:: Task material

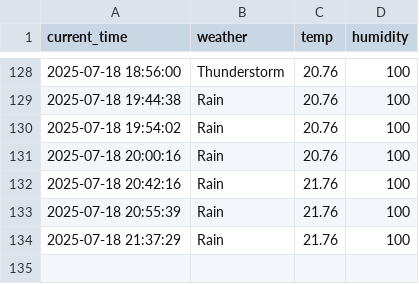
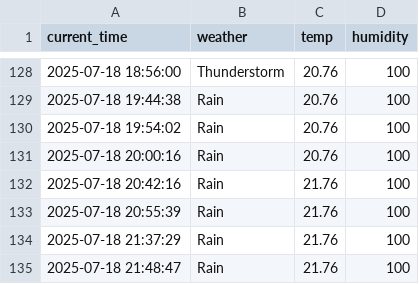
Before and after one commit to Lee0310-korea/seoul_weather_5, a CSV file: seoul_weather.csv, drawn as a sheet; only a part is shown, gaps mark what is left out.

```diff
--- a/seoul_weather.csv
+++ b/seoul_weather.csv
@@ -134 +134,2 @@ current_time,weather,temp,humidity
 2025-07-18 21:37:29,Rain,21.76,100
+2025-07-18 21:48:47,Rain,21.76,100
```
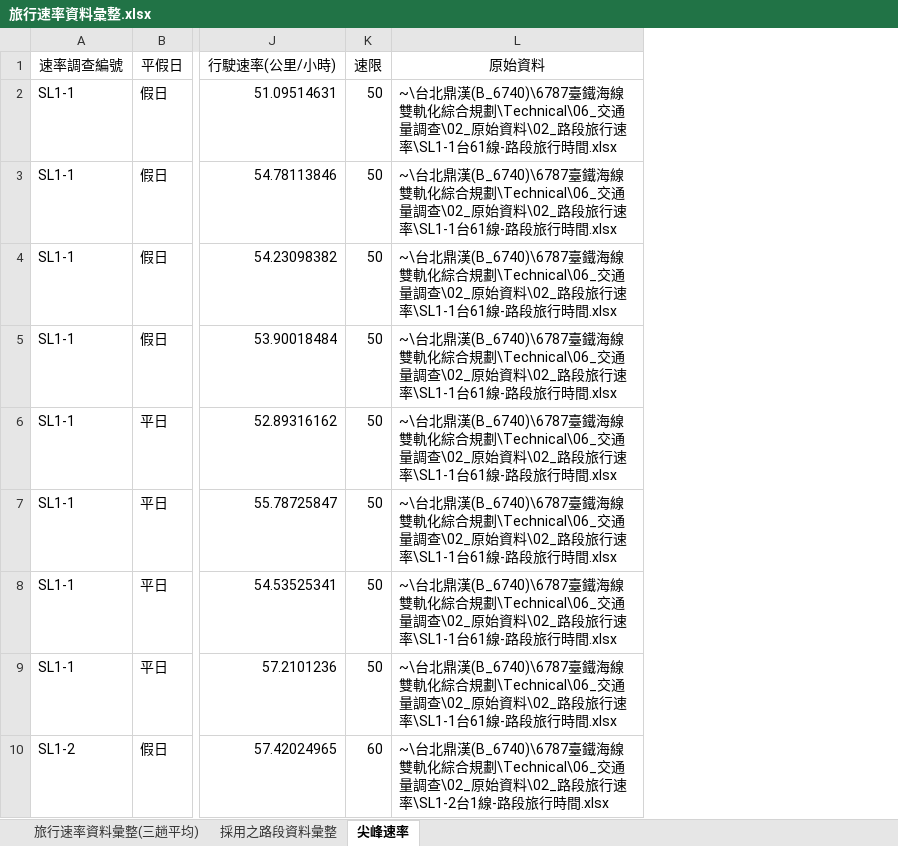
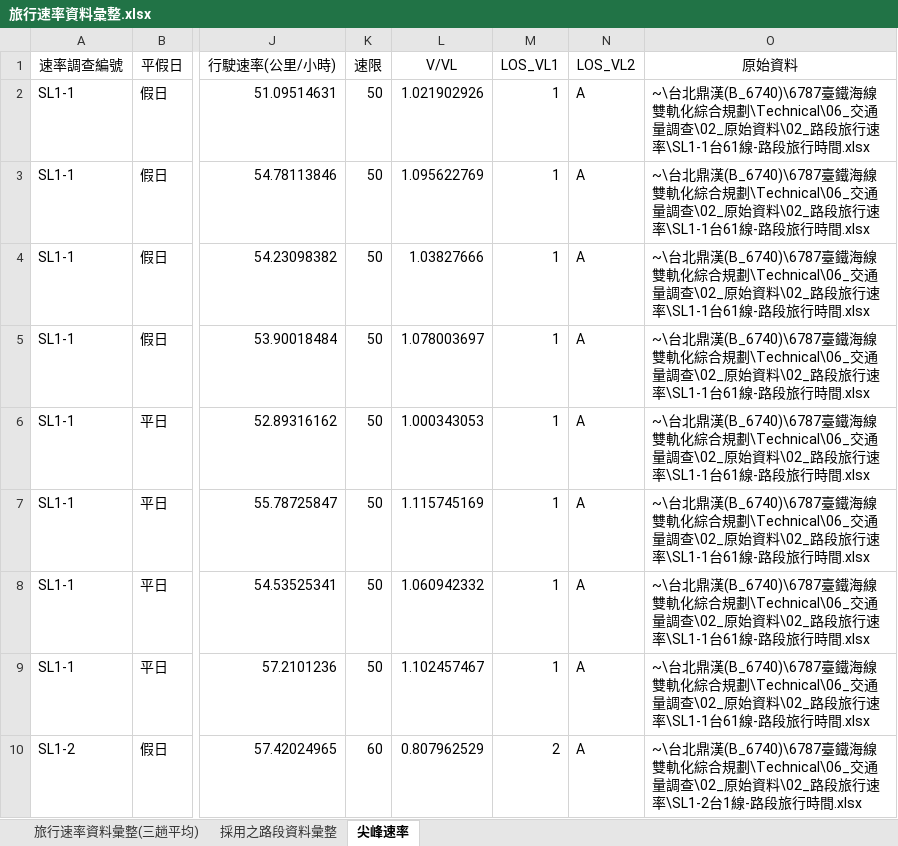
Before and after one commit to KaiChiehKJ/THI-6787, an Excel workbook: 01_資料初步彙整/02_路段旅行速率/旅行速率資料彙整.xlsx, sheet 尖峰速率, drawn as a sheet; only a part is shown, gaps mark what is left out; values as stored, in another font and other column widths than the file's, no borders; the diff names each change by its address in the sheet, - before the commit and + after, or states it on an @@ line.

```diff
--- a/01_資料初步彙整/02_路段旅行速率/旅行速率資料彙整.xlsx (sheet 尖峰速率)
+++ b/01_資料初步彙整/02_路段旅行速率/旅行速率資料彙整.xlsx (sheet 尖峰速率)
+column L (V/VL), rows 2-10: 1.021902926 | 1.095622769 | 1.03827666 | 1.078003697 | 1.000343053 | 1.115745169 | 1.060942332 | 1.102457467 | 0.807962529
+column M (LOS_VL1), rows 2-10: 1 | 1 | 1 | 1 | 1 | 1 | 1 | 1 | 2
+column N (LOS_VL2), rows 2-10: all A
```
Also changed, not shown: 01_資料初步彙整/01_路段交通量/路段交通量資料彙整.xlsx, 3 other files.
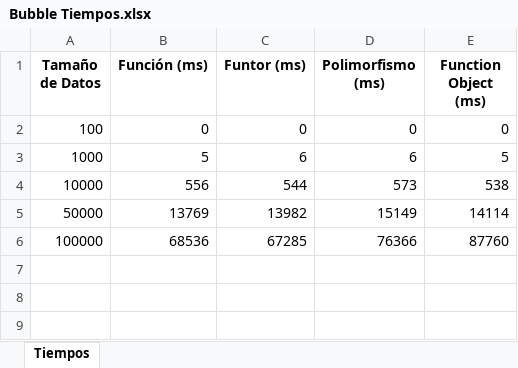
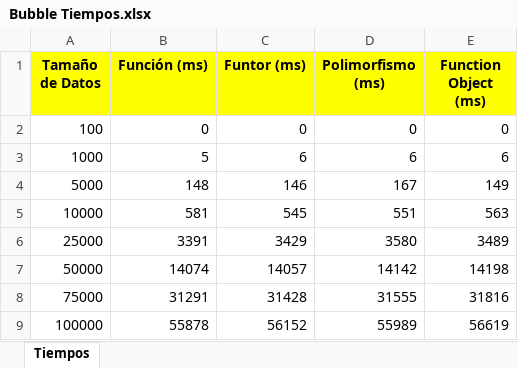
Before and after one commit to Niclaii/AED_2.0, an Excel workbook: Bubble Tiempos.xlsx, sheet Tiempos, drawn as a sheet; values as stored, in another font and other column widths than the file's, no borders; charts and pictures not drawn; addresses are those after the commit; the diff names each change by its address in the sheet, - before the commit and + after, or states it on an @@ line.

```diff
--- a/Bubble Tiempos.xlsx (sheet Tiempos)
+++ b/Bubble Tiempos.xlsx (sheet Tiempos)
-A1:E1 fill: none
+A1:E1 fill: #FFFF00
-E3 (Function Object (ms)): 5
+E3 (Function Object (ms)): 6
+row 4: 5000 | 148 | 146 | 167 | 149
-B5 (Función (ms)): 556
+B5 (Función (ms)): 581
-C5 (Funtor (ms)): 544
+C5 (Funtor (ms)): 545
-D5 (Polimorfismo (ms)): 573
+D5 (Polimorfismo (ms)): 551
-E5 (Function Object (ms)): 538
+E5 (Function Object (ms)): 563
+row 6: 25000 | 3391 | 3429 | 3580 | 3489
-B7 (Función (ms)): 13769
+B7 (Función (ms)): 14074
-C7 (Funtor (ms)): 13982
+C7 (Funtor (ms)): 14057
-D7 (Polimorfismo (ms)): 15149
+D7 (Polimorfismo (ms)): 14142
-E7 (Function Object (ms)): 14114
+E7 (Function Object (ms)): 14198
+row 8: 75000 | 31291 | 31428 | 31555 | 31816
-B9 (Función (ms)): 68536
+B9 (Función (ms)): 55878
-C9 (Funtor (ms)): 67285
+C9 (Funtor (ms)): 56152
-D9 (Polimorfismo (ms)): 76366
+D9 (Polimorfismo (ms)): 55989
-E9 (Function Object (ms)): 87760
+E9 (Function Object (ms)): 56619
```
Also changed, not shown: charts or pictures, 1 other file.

::::

#### [Task directions]
An exact copy of all the entries is required, and it must contain no pictures.

#### [Your solution]
Before and after one commit to Lee0310-korea/seoul_weather_5, a CSV file: seoul_weather.csv, drawn as a sheet; only a part is shown, gaps mark what is left out.

```diff
--- a/seoul_weather.csv
+++ b/seoul_weather.csv
@@ -134 +134,2 @@ current_time,weather,temp,humidity
 2025-07-18 21:37:29,Rain,21.76,100
+2025-07-18 21:48:47,Rain,21.76,100
```
Before and after one commit to KaiChiehKJ/THI-6787, an Excel workbook: 01_資料初步彙整/02_路段旅行速率/旅行速率資料彙整.xlsx, sheet 尖峰速率, drawn as a sheet; only a part is shown, gaps mark what is left out; values as stored, in another font and other column widths than the file's, no borders; the diff names each change by its address in the sheet, - before the commit and + after, or states it on an @@ line.

```diff
--- a/01_資料初步彙整/02_路段旅行速率/旅行速率資料彙整.xlsx (sheet 尖峰速率)
+++ b/01_資料初步彙整/02_路段旅行速率/旅行速率資料彙整.xlsx (sheet 尖峰速率)
+column L (V/VL), rows 2-10: 1.021902926 | 1.095622769 | 1.03827666 | 1.078003697 | 1.000343053 | 1.115745169 | 1.060942332 | 1.102457467 | 0.807962529
+column M (LOS_VL1), rows 2-10: 1 | 1 | 1 | 1 | 1 | 1 | 1 | 1 | 2
+column N (LOS_VL2), rows 2-10: all A
```
Also changed, not shown: 01_資料初步彙整/01_路段交通量/路段交通量資料彙整.xlsx, 3 other files.
Before and after one commit to Niclaii/AED_2.0, an Excel workbook: Bubble Tiempos.xlsx, sheet Tiempos, drawn as a sheet; values as stored, in another font and other column widths than the file's, no borders; charts and pictures not drawn; addresses are those after the commit; the diff names each change by its address in the sheet, - before the commit and + after, or states it on an @@ line.

```diff
--- a/Bubble Tiempos.xlsx (sheet Tiempos)
+++ b/Bubble Tiempos.xlsx (sheet Tiempos)
-A1:E1 fill: none
+A1:E1 fill: #FFFF00
-E3 (Function Object (ms)): 5
+E3 (Function Object (ms)): 6
+row 4: 5000 | 148 | 146 | 167 | 149
-B5 (Función (ms)): 556
+B5 (Función (ms)): 581
-C5 (Funtor (ms)): 544
+C5 (Funtor (ms)): 545
-D5 (Polimorfismo (ms)): 573
+D5 (Polimorfismo (ms)): 551
-E5 (Function Object (ms)): 538
+E5 (Function Object (ms)): 563
+row 6: 25000 | 3391 | 3429 | 3580 | 3489
-B7 (Función (ms)): 13769
+B7 (Función (ms)): 14074
-C7 (Funtor (ms)): 13982
+C7 (Funtor (ms)): 14057
-D7 (Polimorfismo (ms)): 15149
+D7 (Polimorfismo (ms)): 14142
-E7 (Function Object (ms)): 14114
+E7 (Function Object (ms)): 14198
+row 8: 75000 | 31291 | 31428 | 31555 | 31816
-B9 (Función (ms)): 68536
+B9 (Función (ms)): 55878
-C9 (Funtor (ms)): 67285
+C9 (Funtor (ms)): 56152
-D9 (Polimorfismo (ms)): 76366
+D9 (Polimorfismo (ms)): 55989
-E9 (Function Object (ms)): 87760
+E9 (Function Object (ms)): 56619
```
Also changed, not shown: charts or pictures, 1 other file.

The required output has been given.